**Task requirements:**
Lines that include "Reduce" make up the answer; copy all of them from the data below.

===============

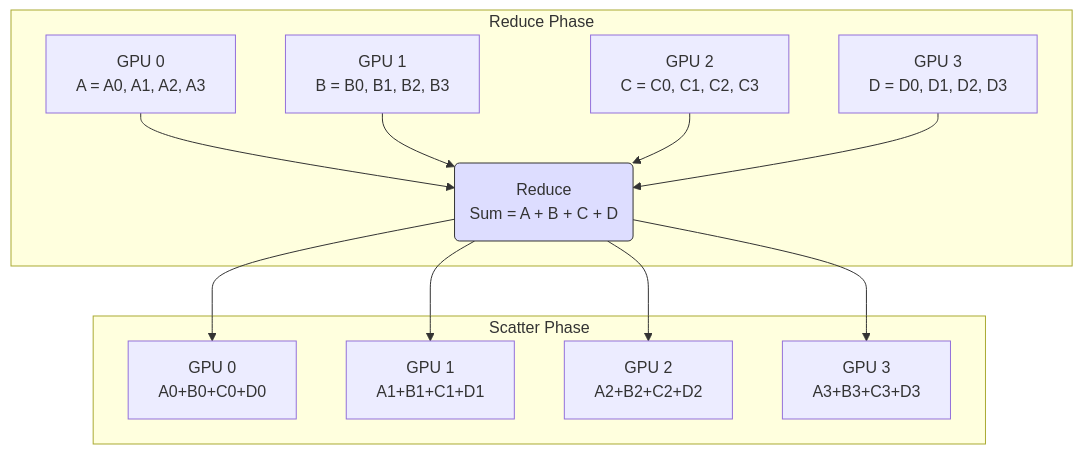
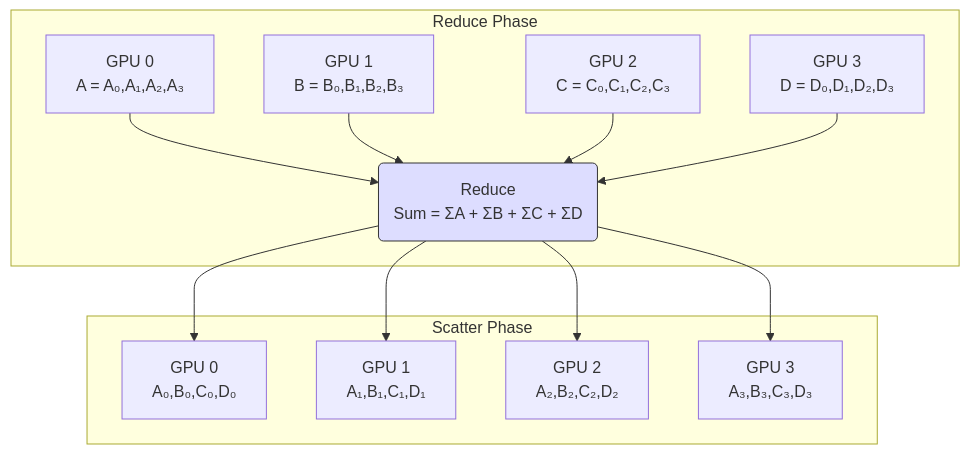
One commit to jianzhnie/ScaleTorch changed the sixth of 8 diagrams in doc/分布式集合通信和通信原语.md. Above: the diagram before and after it, drawn with Mermaid. The commit also changed other lines of this file, not shown here.

````diff
--- a/doc/分布式集合通信和通信原语.md
+++ b/doc/分布式集合通信和通信原语.md
@@ -161,16 +161,16 @@
 ```mermaid
 graph TD
     subgraph Reduce Phase
-        A[GPU 0 <br> A = A0, A1, A2, A3] --> R(Reduce  <br> Sum = A + B + C + D)
-        B[GPU 1 <br> B = B0, B1, B2, B3] --> R
-        C[GPU 2 <br> C = C0, C1, C2, C3] --> R
-        D[GPU 3 <br> D = D0, D1, D2, D3] --> R
+        A[GPU 0 <br> A = A₀,A₁,A₂,A₃] --> R(Reduce  <br> Sum = ΣA + ΣB + ΣC + ΣD)
+        B[GPU 1 <br> B = B₀,B₁,B₂,B₃] --> R
+        C[GPU 2 <br> C = C₀,C₁,C₂,C₃] --> R
+        D[GPU 3 <br> D = D₀,D₁,D₂,D₃] --> R
     end
     subgraph Scatter Phase
-        R --> E[GPU 0 <br> A0+B0+C0+D0]
-        R --> F[GPU 1 <br> A1+B1+C1+D1]
-        R --> G[GPU 2 <br> A2+B2+C2+D2]
-        R --> H[GPU 3 <br> A3+B3+C3+D3]
+        R --> E[GPU 0 <br> A₀,B₀,C₀,D₀]
+        R --> F[GPU 1 <br> A₁,B₁,C₁,D₁]
+        R --> G[GPU 2 <br> A₂,B₂,C₂,D₂]
+        R --> H[GPU 3 <br> A₃,B₃,C₃,D₃]
     end
     style R fill:#ddf,stroke:#333
 ```
````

===============

**Exercise solution:**
     subgraph Reduce Phase
-        A[GPU 0 <br> A = A0, A1, A2, A3] --> R(Reduce  <br> Sum = A + B + C + D)
+        A[GPU 0 <br> A = A₀,A₁,A₂,A₃] --> R(Reduce  <br> Sum = ΣA + ΣB + ΣC + ΣD)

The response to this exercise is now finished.